* SUPPLIED ENTRIES
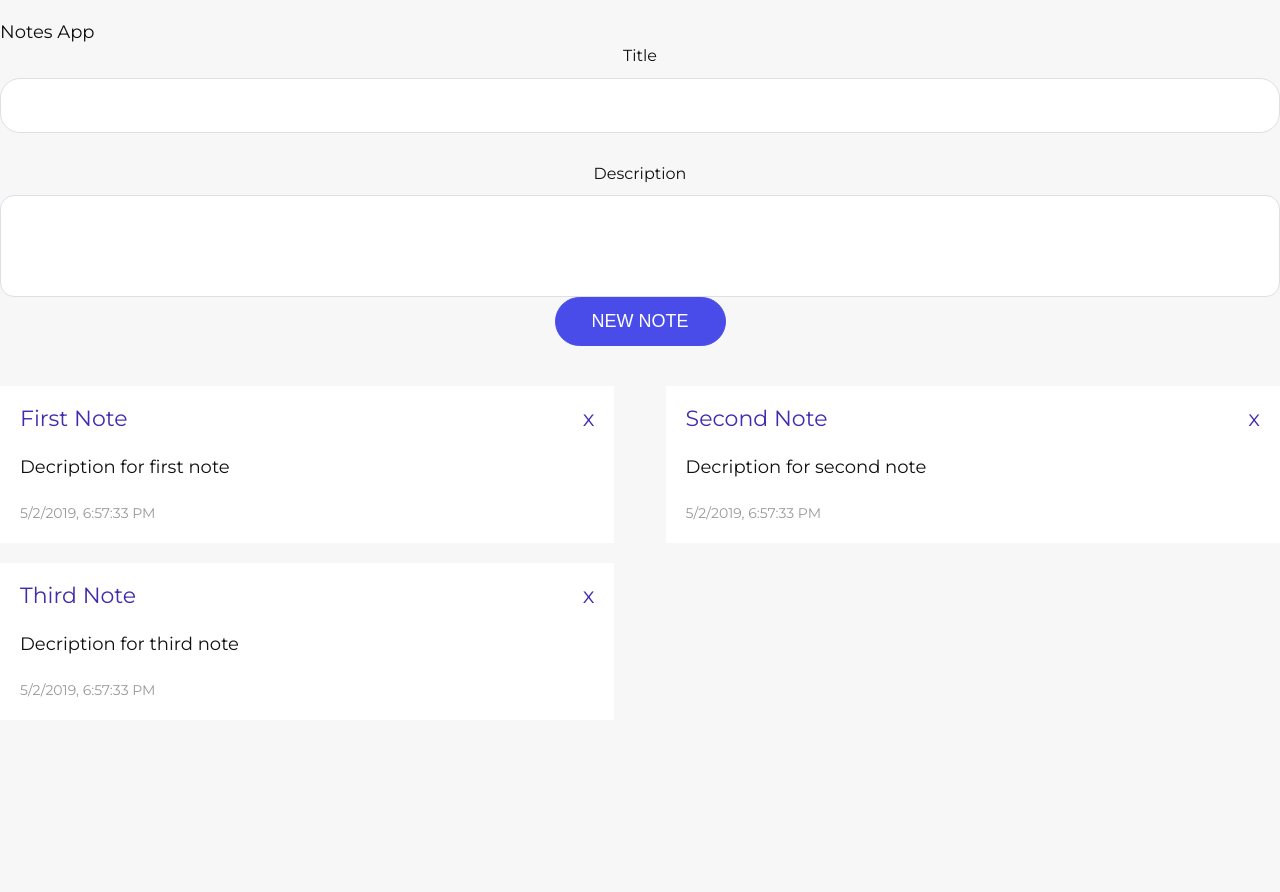
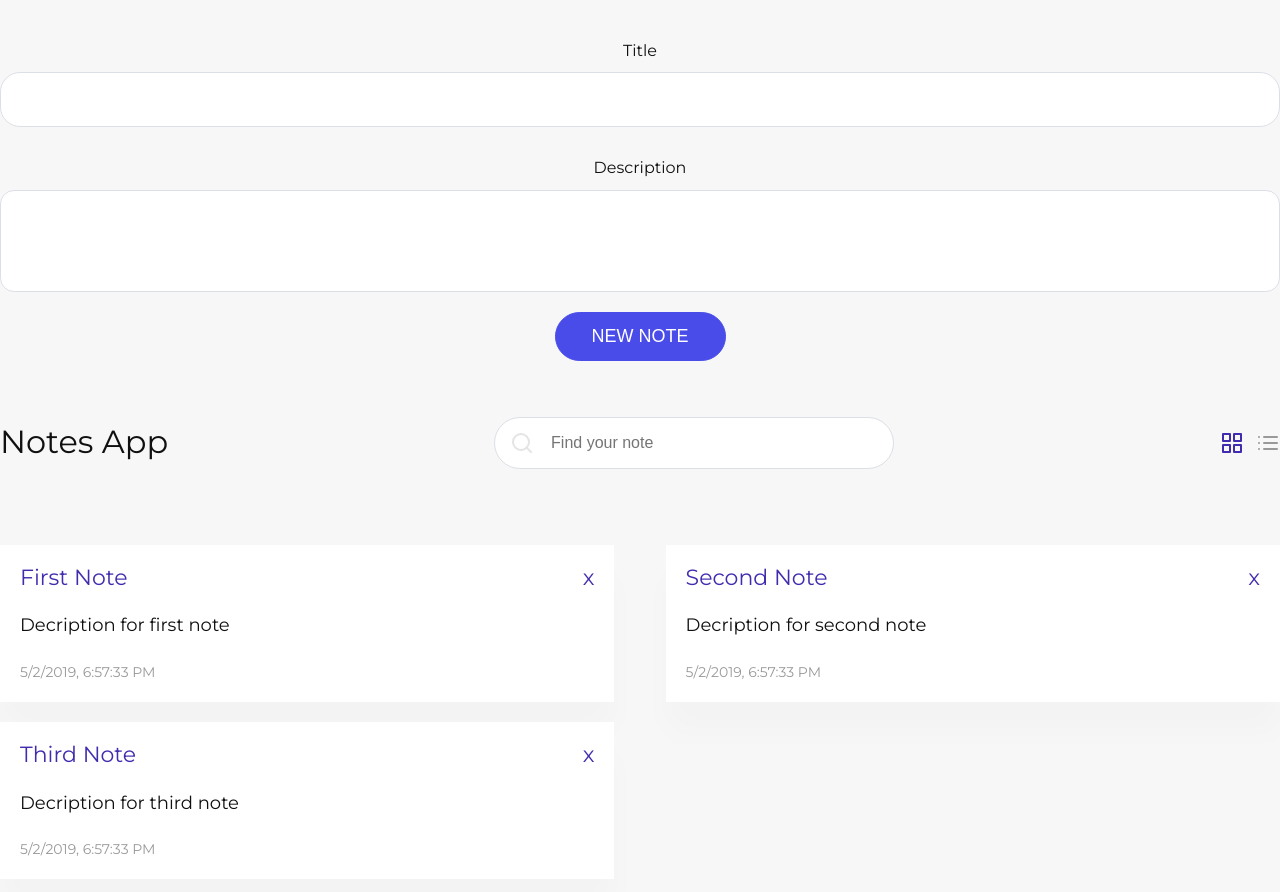
Before and after one commit to ArtemAbramov/NoteApp, a Vue app: page / in a window 1280 px wide. Shown: the top 892 px of the page. Before the commit the page ends 800 px from the top, so only its background shows below. Built offline with nearby package versions, Linux system fonts and the light colour scheme.

Commit message:
Add grid toggle and notes filter

```diff
--- a/src/App.vue
+++ b/src/App.vue
@@ -4,23 +4,29 @@
       <section>
         <div class="container">
 
-          <!-- Title -->
-          <h1> {{ title }} </h1>
-
           <!-- Message -->
           <message v-if='message' :message='message' />
 
           <!-- NewNote -->
-          <newNote
-            :note='note'
-            @addNote='addNote'
-          />
+          <newNote :note='note' @addNote='addNote' />
 
-          <!-- Notes -->
-          <notes
-            :notes='notes'
-            @remove='removeNote'
-          />
+          <!-- Title -->
+          <div class="note-header" style='margin: 56px 0 36px 0;'>
+            <h1> {{ title }} </h1>
+
+            <search
+              :value='search'
+              placeholder='Find your note'
+              @search='search = $event' />
+
+            <div class="icons">
+              <svg :class='{ active: grid }' @click='grid = true' style="cursor: pointer;" xmlns="http://www.w3.org/2000/svg" width="24" height="24" viewBox="0 0 24 24" fill="none" stroke="currentColor" stroke-width="2" stroke-linecap="round" stroke-linejoin="round" ><rect x="3" y="3" width="7" height="7"></rect><rect x="14" y="3" width="7" height="7"></rect><rect x="14" y="14" width="7" height="7"></rect><rect x="3" y="14" width="7" height="7"></rect></svg>
+              <svg :class='{ active: !grid }' @click='grid = false' style="cursor: pointer;" xmlns="http://www.w3.org/2000/svg" width="24" height="24" viewBox="0 0 24 24" fill="none" stroke="currentColor" stroke-width="2" stroke-linecap="round" stroke-linejoin="round"><line x1="8" y1="6" x2="21" y2="6"></line><line x1="8" y1="12" x2="21" y2="12"></line><line x1="8" y1="18" x2="21" y2="18"></line><line x1="3" y1="6" x2="3" y2="6"></line><line x1="3" y1="12" x2="3" y2="12"></line><line x1="3" y1="18" x2="3" y2="18"></line></svg>
+            </div>
+          </div>
+
+          <!-- Notes List -->
+          <notes :notes='notesFilter' :grid='grid' @remove='removeNote' />
 
         </div>
       </section>
@@ -32,16 +38,20 @@
 import message from '@/components/Message.vue'
 import newNote from '@/components/NewNote.vue'
 import notes from '@/components/Notes.vue'
+import search from '@/components/Search.vue'
 export default {
   components: {
     message,
     newNote,
-    notes
+    notes,
+    search
   },
   data () {
     return {
       title: 'Notes App',
+      search: '',
       message: null,
+      grid: true,
       note: {
         title: '',
         descr: ''
@@ -65,13 +75,27 @@ export default {
       ]
     }
   },
+  computed: {
+    notesFilter () {
+      let array = this.notes,
+          search = this.search
+      if (!search) return array
+      search = search.trim().toLowerCase()
+      array =  array.filter(function (item) {
+        if (item.title.toLowerCase().indexOf(search) !== -1) {
+          return item
+        }
+      })
+      return array
+    }
+  },
   methods: {
     addNote () {
       // console.log(this.note)
       let {title, descr} = this.note
 
       if (title === '') {
-        this.message = "title can't be blank!"
+        this.message = "Title can't be blank!"
         return false
       }
 
@@ -91,5 +115,5 @@ export default {
 }
 </script>
 
-<style>
+<style lang="scss" scoped>
 </style>
--- a/src/components/NewNote.vue
+++ b/src/components/NewNote.vue
@@ -27,6 +27,11 @@ export default {
 
 <style lang="scss">
 .new-note {
+  margin-top: 20px;
   text-align: center;
+
+  textarea {
+    margin-bottom: 20px;
+  }
 }
 </style>
--- a/src/components/Notes.vue
+++ b/src/components/Notes.vue
@@ -1,7 +1,7 @@
 <template>
   <div class="notes">
-    <div class="note" v-for="(note, index) in notes" :key="index">
-      <div class="note-header">
+    <div class="note" :class='{ full: !grid }' v-for="(note, index) in notes" :key="index">
+      <div class="note-header" :class="{ full: !grid }">
         <p>{{ note.title }}</p>
         <p style="cursor: pointer;" @click="removeNote(index)">x</p>
       </div>
@@ -18,15 +18,19 @@ export default {
   props: {
     notes: {
       type: Array,
-      requires: true
+      required: true
+    },
+    grid: {
+      type: Boolean,
+      required: true
     }
   },
   methods: {
-    removeNote (index) {
-      this.$emit('remove', index)
+    removeNote(index) {
+      this.$emit("remove", index);
     }
   }
-}
+};
 </script>
 
 <style lang="scss">
@@ -36,25 +40,68 @@ export default {
   justify-content: space-between;
   flex-wrap: wrap;
   padding: 40px 0;
+}
 
 .note {
   width: 48%;
   padding: 18px 20px;
   margin-bottom: 20px;
   background-color: #fff;
+  transition: all .25s cubic-bezier(.02,.01,.47,1);
+  box-shadow: 0 30px 30px rgba(0,0,0,.02);
 
-    &-header {
+  &:hover {
+    box-shadow: 0 30px 30px rgba(0,0,0,.04);
+    transform: translate(0,-6px);
+    transition-delay: 0s !important;
+  }
+
+  &.full {
+    width: 100%;
+    text-align: center;
+  }
+}
+
+.note-header {
   display: flex;
   align-items: center;
   justify-content: space-between;
+
+  &.full {
+    justify-content: center;
+
+    p {
+      margin-right: 16px;
+
+      &:last-child {
+        margin-right: 0;
+      }
+    }
+  }
+
+  h1 {
+    font-size: 32px;
+  }
 
   p {
     color: #402caf;
     font-size: 22px;
   }
+  svg {
+    margin-right: 12px;
+    color: #999;
+
+    &.active {
+      color: #402caf;
     }
 
-    &-body {
+    &:last-child {
+      margin-right: 0;
+    }
+  }
+}
+
+.note-body {
   p {
     margin: 20px 0;
   }
@@ -64,6 +111,4 @@ export default {
     color: #999;
   }
 }
-  }
-}
 </style>
--- /dev/null
+++ b/src/components/Search.vue
@@ -0,0 +1,69 @@
+<template>
+  <div class="wrapper__search">
+
+    <!-- Search -->
+    <div class="search">
+      <div class="search-icon"><svg xmlns="http://www.w3.org/2000/svg" width="24" height="24" viewBox="0 0 24 24" fill="none" stroke="currentColor" stroke-width="2" stroke-linecap="round" stroke-linejoin="round" class="feather feather-search"><circle cx="11" cy="11" r="8"></circle><line x1="21" y1="21" x2="16.65" y2="16.65"></line></svg></div>
+    </div>
+    <!-- Search input -->
+    <input type="text" :placeholder="placeholder" v-model="search"/>
+
+  </div>
+</template>
+
+<script>
+export default {
+  props: {
+    value: {
+      type: String,
+      required: true
+    },
+    placeholder: {
+      type: String,
+      default: 'Search'
+    }
+  },
+  data () {
+    return { search: this.value }
+  },
+  watch: {
+    search (val) {
+      // console.log(val)
+      this.$emit('search', val);
+    }
+  }
+}
+</script>
+
+<style scoped>
+svg {
+  color: #e4e4e4;
+}
+/* Search */
+.wrapper__search {
+  position: relative;
+}
+.search {
+  top: 0px;
+  bottom: 0px;
+  left: 0px;
+  position: absolute;
+}
+.search-icon {
+  height: 100%;
+  padding-left: 16px;
+  padding-right: 16px;
+  align-items: center;
+  display: flex;
+}
+input {
+  padding: 16px 16px 16px 56px !important;
+  margin-bottom: 0px;
+  border-radius: 30px;
+  color: #909399;
+  font-size: 16px;
+  min-width: 400px;
+  height: auto;
+}
+
+</style>
```
Also changed, not shown: src/assets/column.svg (added), src/assets/grid.svg (added). Lines whose indentation alone changed are shown as unchanged.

* TASK OBJECTIVE
Among the records above, find each line containing the string "input" and copy it.

* YOUR SOLUTION
+    <!-- Search input -->
+    <input type="text" :placeholder="placeholder" v-model="search"/>
+input {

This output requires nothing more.